>>

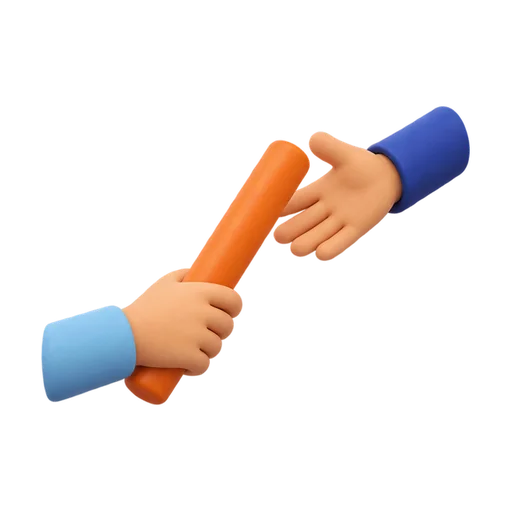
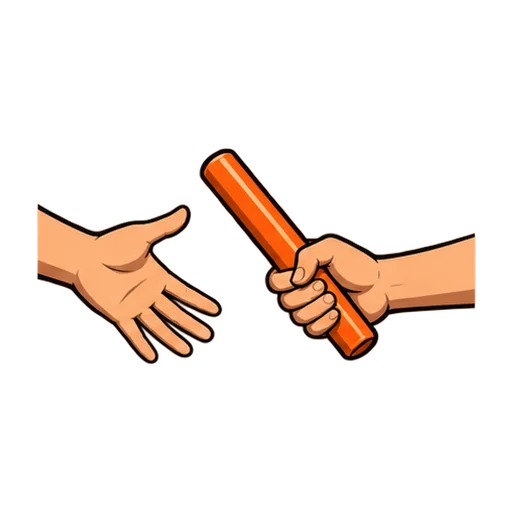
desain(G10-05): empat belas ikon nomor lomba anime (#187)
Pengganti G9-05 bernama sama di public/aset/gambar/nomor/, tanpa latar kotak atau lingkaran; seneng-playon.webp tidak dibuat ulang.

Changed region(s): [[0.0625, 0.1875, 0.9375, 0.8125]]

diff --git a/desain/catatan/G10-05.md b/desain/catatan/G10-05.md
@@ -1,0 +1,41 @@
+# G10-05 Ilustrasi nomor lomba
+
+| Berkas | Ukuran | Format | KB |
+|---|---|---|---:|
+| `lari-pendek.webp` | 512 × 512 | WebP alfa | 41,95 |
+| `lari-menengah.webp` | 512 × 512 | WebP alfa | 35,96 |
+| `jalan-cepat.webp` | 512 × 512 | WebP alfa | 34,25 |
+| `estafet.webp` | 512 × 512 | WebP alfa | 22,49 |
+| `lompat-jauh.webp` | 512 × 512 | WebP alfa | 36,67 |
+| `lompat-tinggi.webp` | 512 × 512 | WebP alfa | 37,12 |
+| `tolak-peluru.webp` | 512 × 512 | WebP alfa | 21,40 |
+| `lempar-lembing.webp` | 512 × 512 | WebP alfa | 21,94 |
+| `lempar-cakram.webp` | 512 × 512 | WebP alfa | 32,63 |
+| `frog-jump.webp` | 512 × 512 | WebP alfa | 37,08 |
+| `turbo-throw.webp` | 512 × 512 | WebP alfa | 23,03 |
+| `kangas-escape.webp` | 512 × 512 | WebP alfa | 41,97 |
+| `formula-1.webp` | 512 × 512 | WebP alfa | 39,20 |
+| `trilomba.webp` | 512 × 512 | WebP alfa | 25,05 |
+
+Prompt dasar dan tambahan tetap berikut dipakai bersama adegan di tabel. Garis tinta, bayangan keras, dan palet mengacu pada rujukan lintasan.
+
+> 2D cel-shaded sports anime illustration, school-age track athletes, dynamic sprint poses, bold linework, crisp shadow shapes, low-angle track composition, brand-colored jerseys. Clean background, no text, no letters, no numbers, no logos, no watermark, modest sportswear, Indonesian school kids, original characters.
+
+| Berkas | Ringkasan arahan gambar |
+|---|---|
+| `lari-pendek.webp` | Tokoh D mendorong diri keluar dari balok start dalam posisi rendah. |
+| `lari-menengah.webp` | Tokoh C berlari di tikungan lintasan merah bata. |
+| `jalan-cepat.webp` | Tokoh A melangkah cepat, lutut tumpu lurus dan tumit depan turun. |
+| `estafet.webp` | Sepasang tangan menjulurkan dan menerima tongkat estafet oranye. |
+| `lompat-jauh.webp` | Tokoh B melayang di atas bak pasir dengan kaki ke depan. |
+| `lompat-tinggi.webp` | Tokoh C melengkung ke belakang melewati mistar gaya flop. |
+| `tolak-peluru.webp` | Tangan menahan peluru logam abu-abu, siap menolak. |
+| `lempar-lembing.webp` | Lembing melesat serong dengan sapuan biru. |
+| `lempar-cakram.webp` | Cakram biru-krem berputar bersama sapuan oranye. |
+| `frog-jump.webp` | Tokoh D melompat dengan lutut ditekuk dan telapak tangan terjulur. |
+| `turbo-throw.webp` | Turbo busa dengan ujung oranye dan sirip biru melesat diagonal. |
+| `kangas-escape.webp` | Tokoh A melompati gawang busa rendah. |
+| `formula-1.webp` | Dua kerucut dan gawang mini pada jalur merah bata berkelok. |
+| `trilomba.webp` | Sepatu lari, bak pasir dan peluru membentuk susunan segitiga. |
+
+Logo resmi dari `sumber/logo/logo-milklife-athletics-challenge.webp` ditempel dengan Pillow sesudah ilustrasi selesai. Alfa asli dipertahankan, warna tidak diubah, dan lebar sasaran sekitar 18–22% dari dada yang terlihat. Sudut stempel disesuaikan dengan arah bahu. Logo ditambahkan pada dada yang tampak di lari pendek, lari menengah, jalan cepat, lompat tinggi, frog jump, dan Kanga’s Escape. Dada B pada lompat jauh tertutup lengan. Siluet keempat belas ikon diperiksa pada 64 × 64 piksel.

<<
>>

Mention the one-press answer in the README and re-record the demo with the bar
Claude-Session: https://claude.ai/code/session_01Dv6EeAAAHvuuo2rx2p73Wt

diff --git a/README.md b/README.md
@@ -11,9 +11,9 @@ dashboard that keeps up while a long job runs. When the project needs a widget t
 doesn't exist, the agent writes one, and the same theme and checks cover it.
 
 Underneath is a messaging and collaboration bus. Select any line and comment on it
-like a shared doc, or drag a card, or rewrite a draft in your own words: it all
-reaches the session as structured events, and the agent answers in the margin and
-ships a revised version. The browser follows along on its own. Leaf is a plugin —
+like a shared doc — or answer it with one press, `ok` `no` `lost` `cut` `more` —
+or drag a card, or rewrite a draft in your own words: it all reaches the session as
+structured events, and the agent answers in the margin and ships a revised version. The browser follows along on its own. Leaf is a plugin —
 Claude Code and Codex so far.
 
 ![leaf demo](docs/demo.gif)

<<

* ACTIVITY
Counting only lines that hold the word "nomor", state how many the material contains, and add nothing.

* EXERCISE RESULT
3